The terms included a huge government stake in the company and an interest rate called "crazily high" by a government official.
Geithner headed the New York Federal Reserve when it extended an $85 billion rescue loan to AIG in September 2008 as the company veered toward collapse.
In trial testimony, Geithner said he and his colleagues at the Fed and the Treasury Department believed that AIG's dire financial condition was "substantially" the result of its management taking on excessive risk.
AIG, which had operations around the globe, buckled after making huge bets on mortgage securities that soured.
The government stepped in with a total of nearly $185 billion in aid, which New York-based AIG has since repaid.
It was the second day of questioning for Geithner in the trial of a lawsuit brought by former AIG Chairman and CEO Maurice Greenberg. Greenberg is suing the federal government for about $40 billion in damages, asserting that it violated the Constitution's Fifth Amendment by taking control of AIG without "just compensation" for the shares it received. The government took control of 80 per cent of AIG's stock in exchange for the bailout aid.
David Boies, the attorney representing Greenberg, tried to point out contradictions in Geithner's statements about AIG's risk-taking and build the case that AIG was given unfairly punitive treatment by the government compared with other big financial companies receiving aid.
As a general policy, Geithner testified, the government imposed losses on shareholders of bailed-out companies that were in proportion to the bad decisions made by their managers.
That would appear to explain the big equity stake the government took in AIG and the interest rate on the loan, which was set at about 12 per cent annually. In testimony Tuesday, Geithner had noted the 3.5 per cent rate on the government's loan to Citigroup Inc., which received a $45 billion bailout. While affirming the necessity of the AIG bailout to avert catastrophe for the financial system, Geithner also acknowledged having said the bailout "wiped out" AIG shareholders.
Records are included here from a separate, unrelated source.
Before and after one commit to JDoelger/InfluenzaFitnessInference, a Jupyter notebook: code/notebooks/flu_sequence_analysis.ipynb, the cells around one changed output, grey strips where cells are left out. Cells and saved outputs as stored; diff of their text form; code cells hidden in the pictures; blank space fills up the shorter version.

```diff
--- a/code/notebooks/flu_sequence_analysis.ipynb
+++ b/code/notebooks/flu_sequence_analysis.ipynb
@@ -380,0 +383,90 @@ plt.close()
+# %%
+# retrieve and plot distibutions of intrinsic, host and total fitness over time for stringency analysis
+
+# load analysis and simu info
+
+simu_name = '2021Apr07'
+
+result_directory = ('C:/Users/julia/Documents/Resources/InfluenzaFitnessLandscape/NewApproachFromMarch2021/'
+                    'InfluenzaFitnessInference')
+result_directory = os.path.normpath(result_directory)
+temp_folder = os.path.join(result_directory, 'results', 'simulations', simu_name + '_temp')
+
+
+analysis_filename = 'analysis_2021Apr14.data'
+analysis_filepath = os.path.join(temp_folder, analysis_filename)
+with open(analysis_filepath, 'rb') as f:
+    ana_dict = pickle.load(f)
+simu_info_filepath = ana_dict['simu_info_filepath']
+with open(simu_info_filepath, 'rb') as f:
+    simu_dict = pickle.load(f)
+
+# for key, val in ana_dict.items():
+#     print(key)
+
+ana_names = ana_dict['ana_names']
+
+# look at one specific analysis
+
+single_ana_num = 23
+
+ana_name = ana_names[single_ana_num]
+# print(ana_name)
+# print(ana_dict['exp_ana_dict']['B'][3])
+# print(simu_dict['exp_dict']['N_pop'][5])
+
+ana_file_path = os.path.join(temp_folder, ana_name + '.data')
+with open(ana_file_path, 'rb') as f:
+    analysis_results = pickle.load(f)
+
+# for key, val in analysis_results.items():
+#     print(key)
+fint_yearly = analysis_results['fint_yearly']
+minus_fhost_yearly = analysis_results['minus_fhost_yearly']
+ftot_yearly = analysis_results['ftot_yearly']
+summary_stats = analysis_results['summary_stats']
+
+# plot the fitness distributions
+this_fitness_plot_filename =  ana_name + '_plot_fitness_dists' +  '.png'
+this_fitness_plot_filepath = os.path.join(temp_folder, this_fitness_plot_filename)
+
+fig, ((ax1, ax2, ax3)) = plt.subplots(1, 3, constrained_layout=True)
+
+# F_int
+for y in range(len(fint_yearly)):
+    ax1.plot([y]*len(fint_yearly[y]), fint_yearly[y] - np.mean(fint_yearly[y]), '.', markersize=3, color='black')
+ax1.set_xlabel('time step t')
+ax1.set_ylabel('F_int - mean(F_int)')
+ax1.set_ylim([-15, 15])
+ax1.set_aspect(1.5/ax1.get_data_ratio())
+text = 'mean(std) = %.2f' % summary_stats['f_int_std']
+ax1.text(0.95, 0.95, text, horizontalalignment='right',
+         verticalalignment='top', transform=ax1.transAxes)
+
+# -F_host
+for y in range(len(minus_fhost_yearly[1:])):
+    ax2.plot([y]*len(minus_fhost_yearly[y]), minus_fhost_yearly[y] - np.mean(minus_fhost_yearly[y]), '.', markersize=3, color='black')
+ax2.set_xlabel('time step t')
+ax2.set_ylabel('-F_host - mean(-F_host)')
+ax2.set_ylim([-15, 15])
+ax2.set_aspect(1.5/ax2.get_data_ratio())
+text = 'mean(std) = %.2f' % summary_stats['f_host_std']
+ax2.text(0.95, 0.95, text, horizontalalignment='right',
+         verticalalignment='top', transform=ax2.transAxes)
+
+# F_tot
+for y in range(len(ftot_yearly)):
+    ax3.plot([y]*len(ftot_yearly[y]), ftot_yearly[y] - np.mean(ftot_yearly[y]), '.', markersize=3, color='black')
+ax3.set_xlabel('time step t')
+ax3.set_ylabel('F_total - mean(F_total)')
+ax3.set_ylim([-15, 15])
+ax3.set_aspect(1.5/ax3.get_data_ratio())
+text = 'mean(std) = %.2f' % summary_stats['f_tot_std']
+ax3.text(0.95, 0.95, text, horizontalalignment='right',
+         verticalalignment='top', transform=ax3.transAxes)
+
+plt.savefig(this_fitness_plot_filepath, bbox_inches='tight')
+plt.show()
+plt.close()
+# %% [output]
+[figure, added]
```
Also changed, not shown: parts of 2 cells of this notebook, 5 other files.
In an Oct. 22, 2008 email cited by Boies, a New York Fed official called AIG's interest rate "crazily high" and said it was "forced" on the New York Fed "by people that have since punted on all the hard things that came about as a result of the decision to lend" to AIG.
Geithner said the "people" likely referred to officials at the Federal Reserve Board in Washington or the Treasury Department.
Under later questioning by the government's lawyer, Geithner refuted the idea that he was forced to set the interest rate and said he settled on it in consultation with the Federal Reserve Board and Treasury.
The New York Fed had reduced the rate from an earlier higher level, he said.
In a deposition he gave earlier in the suit, Geithner said "AIG had taken much more risk" than other big financial institutions.
He testified Wednesday that he had "some direct knowledge" of the risks AIG had taken when New York Fed officials were monitoring the company's condition in mid-September 2008.
But Boies pointed to another statement by Geithner from his deposition: "We had no basis for having any direct knowledge of the risks" because the Fed wasn't the primary supervisor of AIG.
AIG became a symbol for excessive risk on Wall Street and a touchstone of public anger. It was criticized, among other things, for paying millions of dollars in bonuses to executives after it was bailed out.
Geithner left the New York Fed when he became Treasury Secretary in the Obama administration in January 2009.
On Monday Henry Paulson, a Treasury secretary under George W. Bush, testified at the nonjury trial that the AIG bailout was specifically designed by the government to punish the company. Paulson, who headed Treasury at the time of the rescue, said AIG shareholders should have faced punishment for the company's troubled balance sheet.
Former Fed Chairman Ben Bernanke is scheduled to testify Thursday at the trial at the U.S. Court of Federal Claims in Washington.